The pentose phosphate pathway is a necessary step in the synthesis of fatty acids, steroids, nucleic acids and the aromatic amino acid precursors to a range of neurotransmitters and other bioactive compounds essential for brain function. In essence B vitamins will help keep our thinking sharp and keep us from going cray cray. Thiamine is a coenzyme in that pathway and acts as a cofactor during metabolic processes and contributes to the structure and function of cellular membranes.
Why you care? Although B vitamins are totally essential, prevalence of B vitamin deficiencies has increased in developed societies.
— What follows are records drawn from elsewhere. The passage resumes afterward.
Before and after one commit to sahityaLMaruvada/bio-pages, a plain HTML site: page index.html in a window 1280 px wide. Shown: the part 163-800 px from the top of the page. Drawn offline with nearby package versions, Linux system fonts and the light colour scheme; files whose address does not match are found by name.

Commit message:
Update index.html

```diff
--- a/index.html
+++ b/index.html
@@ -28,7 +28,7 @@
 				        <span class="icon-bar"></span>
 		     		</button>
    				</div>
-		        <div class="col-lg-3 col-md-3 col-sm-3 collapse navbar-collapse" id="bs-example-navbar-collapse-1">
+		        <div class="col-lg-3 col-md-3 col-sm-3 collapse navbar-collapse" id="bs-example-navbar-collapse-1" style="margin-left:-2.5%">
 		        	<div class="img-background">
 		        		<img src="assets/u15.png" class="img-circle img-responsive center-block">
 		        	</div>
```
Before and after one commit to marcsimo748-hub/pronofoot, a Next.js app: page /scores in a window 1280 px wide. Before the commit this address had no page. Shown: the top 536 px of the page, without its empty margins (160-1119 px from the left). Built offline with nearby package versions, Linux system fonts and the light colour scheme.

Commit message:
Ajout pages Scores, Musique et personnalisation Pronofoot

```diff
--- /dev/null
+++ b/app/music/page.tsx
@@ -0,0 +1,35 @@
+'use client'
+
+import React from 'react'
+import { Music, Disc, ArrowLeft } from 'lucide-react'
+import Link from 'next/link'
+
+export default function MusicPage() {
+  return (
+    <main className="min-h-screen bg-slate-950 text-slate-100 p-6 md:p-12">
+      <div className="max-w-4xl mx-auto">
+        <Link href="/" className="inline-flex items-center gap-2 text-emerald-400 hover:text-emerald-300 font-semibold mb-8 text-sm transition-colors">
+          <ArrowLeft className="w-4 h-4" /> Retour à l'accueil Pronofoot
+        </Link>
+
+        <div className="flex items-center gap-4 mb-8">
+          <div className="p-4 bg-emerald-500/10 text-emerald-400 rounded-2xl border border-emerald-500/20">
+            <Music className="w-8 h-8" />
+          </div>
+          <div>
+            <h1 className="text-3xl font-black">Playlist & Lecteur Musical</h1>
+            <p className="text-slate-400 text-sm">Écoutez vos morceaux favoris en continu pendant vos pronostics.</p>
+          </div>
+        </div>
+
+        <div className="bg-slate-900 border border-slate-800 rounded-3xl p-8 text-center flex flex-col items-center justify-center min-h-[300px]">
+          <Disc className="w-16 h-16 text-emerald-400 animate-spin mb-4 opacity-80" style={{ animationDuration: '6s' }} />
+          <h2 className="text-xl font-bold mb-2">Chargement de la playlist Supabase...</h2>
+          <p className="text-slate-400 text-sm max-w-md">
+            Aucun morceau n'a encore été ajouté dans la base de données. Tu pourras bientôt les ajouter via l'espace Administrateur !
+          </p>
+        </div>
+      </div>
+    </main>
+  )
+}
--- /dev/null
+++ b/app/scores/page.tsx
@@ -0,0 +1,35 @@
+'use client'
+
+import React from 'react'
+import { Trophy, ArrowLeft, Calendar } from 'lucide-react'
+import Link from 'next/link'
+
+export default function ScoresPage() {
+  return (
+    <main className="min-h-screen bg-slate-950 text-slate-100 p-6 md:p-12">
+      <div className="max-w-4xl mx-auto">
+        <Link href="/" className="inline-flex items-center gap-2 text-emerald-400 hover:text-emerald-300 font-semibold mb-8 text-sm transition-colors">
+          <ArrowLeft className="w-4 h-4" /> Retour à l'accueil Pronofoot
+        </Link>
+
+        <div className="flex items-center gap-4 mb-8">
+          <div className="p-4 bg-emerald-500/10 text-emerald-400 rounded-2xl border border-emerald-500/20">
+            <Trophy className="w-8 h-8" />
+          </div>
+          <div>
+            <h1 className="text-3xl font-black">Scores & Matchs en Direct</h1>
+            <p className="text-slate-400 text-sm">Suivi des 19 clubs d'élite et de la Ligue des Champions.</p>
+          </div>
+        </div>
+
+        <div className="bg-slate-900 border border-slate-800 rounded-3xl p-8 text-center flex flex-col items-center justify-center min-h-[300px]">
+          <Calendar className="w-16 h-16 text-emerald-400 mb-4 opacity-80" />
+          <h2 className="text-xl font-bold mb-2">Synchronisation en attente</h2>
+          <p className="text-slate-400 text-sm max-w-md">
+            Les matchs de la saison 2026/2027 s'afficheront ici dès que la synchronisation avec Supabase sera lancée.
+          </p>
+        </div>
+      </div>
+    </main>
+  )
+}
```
Figures calculated for RDA and other nutritional requirements have barely changed over the past four decades despite glaring facts that point to the decreasing ability to absorb nutrients from our food and soil. Studies have found that populations in developed countries such as the U.S. do not consume the RDA of B vitamins. As obesity continues to climb there is a clear relationship between obesity and malnutrition because the SAD (Standard American Diet) consists of too much high fat, sugary, processed or fast foods which have little to no nutrition in the form of vitamins and mineral. Large portions of developed populations have been shown by studies to have biochemical levels of B vitamins that could cause deficiency related diseases, or reaching levels considered “marginal deficiency” which isn’t completed deprived but still not optimal either. All of these factors are a part of why deficiencies in developed societies occur.
Studies have shown that supplements higher in B vitamins and lower in other micronutrients have stronger effects than supplements with lower levels of B vitamins and higher concentrations of other micronutrients. So it may be wise if supplementing to purchase a B-complex or B vitamins as separate from your daily multivitamin. Some foods rich in essential B vitamins like B1, B2, B3, and B5 include: spirulina, goji berries, beans, broccoli, turnip greens, asparagus, spinach, tomatoes, carrots, oranges, dandelion greens. –Xo Raw Girl
Kennedy, D.O. (2016). B Vitamins and the Brain: Mechanisms, Dose and Efficacy – A Review. Nutrients. 27(8), 2. doi: 10.3390/nu8020068.